    Please refrain from the mindless ad hominem route when you have refused to actually address the multi-prong rebuttal put to you on its merits.

  9. B June 18, 2019 12:50 pm

    @ Anon “Let’s not forget the rest of the story as to that “Flash of Genius” (nor let’s not forget that diligence must be maintained)”

    I’m unsure as to “the rest of the story,” unless you’re referring to the excise of such nonsense via the 1952 Patent Act. Hence my statement re: Graham v. Deere where the SCOTUS declared removing “invention” from patent validity under 103 was constitutional.

    @ Night Writer “That is that any person that understands Constitutional law will recognize that the holding in Alice was that the claims were unconstitutionally granted”

    Yes and no. I don’t think the SCOTUS actually thought through the Constitutional aspects of Alice Corp., but the view of Cuno is necessary to justify these moronic exceptions.

    FWIW, I intend to send the SCOTUS a question on rehearing as to the issue, but since when has the SCOTUS ever admitted to a mistake?

    Wasted effort likely, but it will give me a talking point to Congress.

  10. Anon June 18, 2019 4:31 pm

    but since when has the SCOTUS ever admitted to a mistake?

    I see the definite difficulty there B. May I recommend a review of the Kavanaugh Scissors that I have written about on this blog?

  11. Pro Say June 19, 2019 9:30 pm

    Lost @ 4: Here’s what you (and anyone else) can do:

    Print off and mail Paul Morinville’s written testimony — with a short, personalized cover letter — to all the committee members along with as many Senate and Representative members as possible (especially your own state / area folks).

    Paul’s written testimony (along with his in-person testimony) is the most complete, best documented, and most powerful treatise for patent reform I have every seen.

  12. Anon June 20, 2019 10:01 am

    Pro Say,
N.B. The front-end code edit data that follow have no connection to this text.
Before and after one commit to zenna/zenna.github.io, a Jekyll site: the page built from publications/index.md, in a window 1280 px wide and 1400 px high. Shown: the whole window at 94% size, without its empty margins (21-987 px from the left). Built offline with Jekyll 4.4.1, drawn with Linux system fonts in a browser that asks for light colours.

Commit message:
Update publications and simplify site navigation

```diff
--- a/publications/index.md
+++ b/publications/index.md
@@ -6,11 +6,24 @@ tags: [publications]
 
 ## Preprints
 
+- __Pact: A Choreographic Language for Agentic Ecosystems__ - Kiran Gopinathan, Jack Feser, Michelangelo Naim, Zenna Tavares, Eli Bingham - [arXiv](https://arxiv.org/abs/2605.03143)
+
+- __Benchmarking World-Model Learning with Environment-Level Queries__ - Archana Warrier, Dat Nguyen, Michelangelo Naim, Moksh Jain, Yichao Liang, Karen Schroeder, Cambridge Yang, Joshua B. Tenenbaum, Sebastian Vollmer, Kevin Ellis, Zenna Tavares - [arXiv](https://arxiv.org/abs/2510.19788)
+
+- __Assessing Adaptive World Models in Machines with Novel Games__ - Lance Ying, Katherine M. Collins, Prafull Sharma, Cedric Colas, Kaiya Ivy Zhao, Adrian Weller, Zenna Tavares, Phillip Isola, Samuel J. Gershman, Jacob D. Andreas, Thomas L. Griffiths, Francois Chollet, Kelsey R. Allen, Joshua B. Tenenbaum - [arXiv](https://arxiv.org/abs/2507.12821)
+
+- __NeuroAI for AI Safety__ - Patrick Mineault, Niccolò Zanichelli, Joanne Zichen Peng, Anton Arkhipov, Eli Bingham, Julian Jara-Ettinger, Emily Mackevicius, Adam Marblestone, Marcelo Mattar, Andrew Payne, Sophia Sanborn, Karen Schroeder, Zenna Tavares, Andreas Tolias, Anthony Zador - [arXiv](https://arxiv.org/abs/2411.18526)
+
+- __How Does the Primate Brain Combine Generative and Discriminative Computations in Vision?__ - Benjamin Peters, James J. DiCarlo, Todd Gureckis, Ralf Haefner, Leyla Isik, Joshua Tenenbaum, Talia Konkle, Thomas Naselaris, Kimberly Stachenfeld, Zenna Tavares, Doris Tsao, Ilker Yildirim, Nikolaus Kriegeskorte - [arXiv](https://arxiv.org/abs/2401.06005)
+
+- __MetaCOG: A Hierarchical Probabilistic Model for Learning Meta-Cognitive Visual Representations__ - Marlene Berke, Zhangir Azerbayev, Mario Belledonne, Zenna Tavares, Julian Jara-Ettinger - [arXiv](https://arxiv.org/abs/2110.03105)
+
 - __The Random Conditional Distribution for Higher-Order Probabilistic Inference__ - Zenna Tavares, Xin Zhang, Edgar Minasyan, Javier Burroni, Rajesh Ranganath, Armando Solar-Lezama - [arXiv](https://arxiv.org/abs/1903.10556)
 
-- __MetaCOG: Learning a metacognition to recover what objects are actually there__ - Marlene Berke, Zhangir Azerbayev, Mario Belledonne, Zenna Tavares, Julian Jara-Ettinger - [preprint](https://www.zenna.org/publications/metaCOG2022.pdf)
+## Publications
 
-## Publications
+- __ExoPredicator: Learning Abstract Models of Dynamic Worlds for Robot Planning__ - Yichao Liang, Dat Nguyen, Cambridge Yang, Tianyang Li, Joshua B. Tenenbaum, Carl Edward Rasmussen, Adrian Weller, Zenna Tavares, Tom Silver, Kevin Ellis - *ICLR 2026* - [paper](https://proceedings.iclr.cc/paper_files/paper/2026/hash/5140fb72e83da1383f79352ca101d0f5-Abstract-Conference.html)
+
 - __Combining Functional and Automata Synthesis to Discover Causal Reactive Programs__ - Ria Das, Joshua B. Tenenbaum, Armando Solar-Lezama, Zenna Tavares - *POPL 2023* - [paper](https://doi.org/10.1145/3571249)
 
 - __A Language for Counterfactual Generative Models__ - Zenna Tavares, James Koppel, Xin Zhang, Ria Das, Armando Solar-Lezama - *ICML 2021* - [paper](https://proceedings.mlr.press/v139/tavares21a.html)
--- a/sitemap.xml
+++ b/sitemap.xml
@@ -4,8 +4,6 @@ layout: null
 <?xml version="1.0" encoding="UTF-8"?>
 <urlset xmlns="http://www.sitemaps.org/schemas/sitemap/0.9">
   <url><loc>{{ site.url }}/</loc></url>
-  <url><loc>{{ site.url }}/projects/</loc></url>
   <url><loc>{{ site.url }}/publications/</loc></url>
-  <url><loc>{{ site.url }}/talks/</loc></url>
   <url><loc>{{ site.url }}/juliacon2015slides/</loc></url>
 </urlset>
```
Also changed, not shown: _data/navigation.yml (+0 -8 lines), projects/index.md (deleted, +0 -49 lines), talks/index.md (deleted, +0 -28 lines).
    I would not advise as you have done here. That path is too reminiscent of the path that the Efficient InFringer Front path took with its “bombardment” of the USPTO 101 feedback.

    I think that THAT tactic blew up in the face of the EFF.